Everyone has their own definition of waste. For our purposes here, we will consider waste to be things that have been discarded, abandoned, or quite simply, waste we generate from our bodies. This part of the exhibition serves as a reminder that all of the processes operating in a modern human civilisation do not end there. There is a significant effort to manage and clean up the waste that we are constantly generating.
The places of waste that we can see from space are primarily where we collect and gather. In many instances, this part of the exhibition shows the final product of other subjects in this work – the by-products of mining, the outdated vehicles of massive transportation systems, or the infrastructure needed to support millions of people living in modern cities. By observing these sites, we get a better sense of what is required to make our society function and run cleanly. It is also worth noting that most of these places are far removed from our normal existence – located in the middle of deserts, outside of city limits, even on separate islands that we have constructed explicitly for this purpose. Waste is not usually at the forefront of our minds. Perhaps it is this physical separation from the places where our waste goes that makes it something we rarely consider. Flush it down, sell it, throw it away. But what would happen if we thought about it more often?

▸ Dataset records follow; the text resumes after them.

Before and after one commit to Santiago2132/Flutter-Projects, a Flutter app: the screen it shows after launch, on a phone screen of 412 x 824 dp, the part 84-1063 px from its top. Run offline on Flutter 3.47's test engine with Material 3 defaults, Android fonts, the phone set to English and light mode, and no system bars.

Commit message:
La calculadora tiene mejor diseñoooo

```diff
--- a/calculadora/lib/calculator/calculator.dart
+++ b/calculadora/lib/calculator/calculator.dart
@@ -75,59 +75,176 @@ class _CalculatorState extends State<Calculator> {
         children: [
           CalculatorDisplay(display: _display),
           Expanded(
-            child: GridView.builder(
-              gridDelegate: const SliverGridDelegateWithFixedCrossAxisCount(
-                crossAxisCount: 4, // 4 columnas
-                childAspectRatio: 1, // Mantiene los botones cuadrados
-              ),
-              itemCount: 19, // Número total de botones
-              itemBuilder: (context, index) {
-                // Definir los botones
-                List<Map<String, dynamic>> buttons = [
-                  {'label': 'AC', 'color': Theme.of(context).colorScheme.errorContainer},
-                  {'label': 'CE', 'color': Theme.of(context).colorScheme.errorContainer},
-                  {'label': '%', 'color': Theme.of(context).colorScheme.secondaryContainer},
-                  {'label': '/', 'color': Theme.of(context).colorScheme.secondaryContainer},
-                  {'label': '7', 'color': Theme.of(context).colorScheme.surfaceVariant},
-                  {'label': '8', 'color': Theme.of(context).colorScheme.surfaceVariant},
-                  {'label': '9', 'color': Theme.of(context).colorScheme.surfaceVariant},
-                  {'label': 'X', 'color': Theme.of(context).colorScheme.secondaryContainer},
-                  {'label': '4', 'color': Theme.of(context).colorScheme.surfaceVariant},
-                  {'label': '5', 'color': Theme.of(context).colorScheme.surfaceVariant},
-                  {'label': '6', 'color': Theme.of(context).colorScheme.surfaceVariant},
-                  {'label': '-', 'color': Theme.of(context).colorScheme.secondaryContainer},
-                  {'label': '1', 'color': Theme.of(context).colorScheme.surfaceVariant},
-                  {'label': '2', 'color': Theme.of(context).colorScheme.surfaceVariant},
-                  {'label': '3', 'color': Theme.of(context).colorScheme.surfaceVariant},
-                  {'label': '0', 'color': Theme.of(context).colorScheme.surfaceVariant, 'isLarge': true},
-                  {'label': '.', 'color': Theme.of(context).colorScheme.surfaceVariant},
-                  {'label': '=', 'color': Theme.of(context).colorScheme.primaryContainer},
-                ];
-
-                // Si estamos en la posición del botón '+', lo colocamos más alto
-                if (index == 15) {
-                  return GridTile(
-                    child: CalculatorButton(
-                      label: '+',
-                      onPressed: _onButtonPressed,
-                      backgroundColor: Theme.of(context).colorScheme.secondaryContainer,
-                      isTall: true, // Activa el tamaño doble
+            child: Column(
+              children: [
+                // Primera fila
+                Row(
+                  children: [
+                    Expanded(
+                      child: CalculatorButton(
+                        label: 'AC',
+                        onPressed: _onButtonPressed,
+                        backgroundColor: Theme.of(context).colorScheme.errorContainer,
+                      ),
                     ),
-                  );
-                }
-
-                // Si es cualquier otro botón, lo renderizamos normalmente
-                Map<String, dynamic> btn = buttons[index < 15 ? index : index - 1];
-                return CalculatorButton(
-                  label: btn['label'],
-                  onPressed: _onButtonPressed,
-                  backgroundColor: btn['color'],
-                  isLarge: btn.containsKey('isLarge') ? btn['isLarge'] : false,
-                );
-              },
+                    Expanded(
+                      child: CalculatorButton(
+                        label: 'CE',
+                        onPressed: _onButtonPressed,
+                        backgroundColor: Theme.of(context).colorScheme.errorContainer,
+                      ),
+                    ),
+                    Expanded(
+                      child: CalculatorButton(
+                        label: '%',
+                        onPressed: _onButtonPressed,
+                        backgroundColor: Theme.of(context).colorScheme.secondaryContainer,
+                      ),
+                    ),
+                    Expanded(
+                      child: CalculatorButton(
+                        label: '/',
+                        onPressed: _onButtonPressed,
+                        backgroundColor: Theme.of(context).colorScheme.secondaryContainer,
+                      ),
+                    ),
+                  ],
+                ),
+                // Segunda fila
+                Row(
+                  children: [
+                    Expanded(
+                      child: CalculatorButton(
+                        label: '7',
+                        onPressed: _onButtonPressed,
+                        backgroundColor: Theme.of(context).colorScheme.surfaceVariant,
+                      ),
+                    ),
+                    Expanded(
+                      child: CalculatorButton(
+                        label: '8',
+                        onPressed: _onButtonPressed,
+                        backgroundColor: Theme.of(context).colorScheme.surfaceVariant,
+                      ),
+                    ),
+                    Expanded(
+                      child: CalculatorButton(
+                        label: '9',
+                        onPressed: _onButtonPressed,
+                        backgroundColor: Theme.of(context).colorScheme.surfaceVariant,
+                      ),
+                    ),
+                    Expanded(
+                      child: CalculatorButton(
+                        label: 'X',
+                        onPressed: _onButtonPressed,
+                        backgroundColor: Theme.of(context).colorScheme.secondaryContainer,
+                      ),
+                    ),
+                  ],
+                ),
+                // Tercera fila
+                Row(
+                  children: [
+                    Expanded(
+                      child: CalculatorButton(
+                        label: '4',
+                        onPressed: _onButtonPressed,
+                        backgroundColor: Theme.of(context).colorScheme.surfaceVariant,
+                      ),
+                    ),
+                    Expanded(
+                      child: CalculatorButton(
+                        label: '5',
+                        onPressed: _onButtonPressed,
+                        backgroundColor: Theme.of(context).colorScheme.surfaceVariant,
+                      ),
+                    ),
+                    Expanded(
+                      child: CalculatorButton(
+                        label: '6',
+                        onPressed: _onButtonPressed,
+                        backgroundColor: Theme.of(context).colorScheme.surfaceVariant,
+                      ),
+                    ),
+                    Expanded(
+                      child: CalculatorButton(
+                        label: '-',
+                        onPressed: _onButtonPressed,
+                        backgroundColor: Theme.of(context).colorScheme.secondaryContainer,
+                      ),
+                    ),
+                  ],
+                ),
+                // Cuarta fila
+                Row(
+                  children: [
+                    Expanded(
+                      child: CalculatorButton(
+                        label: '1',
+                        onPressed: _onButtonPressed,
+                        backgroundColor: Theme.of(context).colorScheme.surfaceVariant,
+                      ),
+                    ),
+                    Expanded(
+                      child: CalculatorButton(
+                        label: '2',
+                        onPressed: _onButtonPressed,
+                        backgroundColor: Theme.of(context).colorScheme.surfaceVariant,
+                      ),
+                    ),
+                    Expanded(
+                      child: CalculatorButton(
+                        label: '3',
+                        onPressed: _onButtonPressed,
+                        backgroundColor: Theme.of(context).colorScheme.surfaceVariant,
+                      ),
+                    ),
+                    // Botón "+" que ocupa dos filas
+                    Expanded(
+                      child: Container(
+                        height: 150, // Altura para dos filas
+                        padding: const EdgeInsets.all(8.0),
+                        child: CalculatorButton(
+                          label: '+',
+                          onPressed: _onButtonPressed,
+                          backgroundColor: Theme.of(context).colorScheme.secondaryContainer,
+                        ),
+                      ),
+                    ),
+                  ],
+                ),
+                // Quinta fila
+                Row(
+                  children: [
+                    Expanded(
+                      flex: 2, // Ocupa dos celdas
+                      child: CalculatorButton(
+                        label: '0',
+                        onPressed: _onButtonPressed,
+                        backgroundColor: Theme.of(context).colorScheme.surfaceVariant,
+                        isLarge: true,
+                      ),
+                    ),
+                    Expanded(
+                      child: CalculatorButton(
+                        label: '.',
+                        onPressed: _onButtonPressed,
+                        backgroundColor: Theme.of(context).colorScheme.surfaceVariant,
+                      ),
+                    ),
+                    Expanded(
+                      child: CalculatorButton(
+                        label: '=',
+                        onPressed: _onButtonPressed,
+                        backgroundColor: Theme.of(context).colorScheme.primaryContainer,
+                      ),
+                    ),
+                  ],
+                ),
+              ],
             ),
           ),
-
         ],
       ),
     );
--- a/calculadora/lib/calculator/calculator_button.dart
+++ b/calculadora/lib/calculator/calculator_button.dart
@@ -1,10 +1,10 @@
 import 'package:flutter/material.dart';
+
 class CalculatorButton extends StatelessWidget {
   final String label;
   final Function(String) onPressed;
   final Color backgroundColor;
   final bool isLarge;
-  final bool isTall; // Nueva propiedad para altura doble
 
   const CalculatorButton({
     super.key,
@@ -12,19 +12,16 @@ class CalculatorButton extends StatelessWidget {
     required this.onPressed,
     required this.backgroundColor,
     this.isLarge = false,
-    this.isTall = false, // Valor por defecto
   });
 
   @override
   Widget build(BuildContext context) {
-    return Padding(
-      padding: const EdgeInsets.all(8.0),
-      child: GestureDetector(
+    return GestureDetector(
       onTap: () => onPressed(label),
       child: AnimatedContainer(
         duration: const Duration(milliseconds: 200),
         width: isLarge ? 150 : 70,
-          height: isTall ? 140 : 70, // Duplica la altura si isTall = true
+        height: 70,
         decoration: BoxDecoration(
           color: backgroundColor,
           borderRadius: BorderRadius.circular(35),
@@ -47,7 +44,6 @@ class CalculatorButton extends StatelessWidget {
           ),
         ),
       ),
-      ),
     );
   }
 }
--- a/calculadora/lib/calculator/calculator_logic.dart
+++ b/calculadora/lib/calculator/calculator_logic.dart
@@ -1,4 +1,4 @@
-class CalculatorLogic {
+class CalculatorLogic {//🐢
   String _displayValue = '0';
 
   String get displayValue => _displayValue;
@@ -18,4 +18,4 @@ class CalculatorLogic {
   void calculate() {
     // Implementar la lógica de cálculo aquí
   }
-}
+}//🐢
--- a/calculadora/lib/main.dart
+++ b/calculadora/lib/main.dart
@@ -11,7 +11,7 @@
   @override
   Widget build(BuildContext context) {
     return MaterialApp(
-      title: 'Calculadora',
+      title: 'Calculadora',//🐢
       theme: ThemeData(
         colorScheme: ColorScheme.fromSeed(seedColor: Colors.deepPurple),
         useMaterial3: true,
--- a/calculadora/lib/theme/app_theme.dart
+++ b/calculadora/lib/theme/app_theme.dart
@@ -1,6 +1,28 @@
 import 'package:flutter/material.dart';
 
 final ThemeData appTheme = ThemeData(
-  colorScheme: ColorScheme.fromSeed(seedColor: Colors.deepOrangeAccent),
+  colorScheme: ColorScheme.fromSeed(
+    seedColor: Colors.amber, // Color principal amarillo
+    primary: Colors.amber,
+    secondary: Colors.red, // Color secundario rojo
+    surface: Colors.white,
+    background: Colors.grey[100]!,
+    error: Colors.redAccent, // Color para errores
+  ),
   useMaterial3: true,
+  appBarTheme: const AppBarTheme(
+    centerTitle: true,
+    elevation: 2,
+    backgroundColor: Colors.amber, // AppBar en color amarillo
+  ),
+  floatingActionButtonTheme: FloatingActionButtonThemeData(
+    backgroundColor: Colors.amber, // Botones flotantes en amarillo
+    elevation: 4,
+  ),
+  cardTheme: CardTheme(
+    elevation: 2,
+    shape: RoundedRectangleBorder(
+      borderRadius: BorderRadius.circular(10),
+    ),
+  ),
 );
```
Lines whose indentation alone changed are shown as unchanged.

Something old, something new
In Karlskrona, we take care of what we consume and reuse it as far as possible. Even old shipwrecks from the 18th century are revitalized.
Under the surface
In the waters off Karlskrona, there are an estimated 60 deliberately sunken wrecks that hold a well-preserved cultural heritage. Many are not available because they are embedded in fillings or located within the military area, but there are exceptions. One of these is Djupasund between Sturkö and Tjurkö. Here lies a barrier with several wrecks. One of them is Chapman's prototype liner Wasa, which was, among other things, the beginning of the intensive shipbuilding period that went on during the 1780-1790s. To experience the wrecks, help is needed on site and this can become a reality by building a dive park where you as a visitor are guided on the bottom. By following, for example, a rope you can reach signs that tell you what ship details you see, and more. Instead of being hidden beneath the surface, the site instead becomes a historical resource. Opening of the dive park is scheduled for autumn 2021.
Unfortunately, all waste does not end up where it should. Therefore, events are often organized where we clean the beaches on both the mainland and in the archipelago. Mostly plastic, but also glass and metal. The longer the plastic is allowed to lie in the shoreline, the more worn down it is to microbites, which are then caught by both mussels and fish and birds. When the animals have got it in themselves, there is the risk that even human beings consume their own plastic waste – unpleasant and unhealthy in every way! In Karlskrona, there are continuous cleaning actions on beaches and the seabed, where residents and organizations join forces to clean up. Please, contribute when you visit our beaches.
Karlskrona is a member of the Association of Swedish Eco Municipalities. This means that the municipality wants to promote the development towards a more sustainable society. A society based on an ecological basic view where the living environment gives people the opportunity to achieve a good quality of life and good health. As an eco-municipality, Karlskrona supports the idea that eight basic sustainability principles need to be fulfilled in order for society to be sustainable.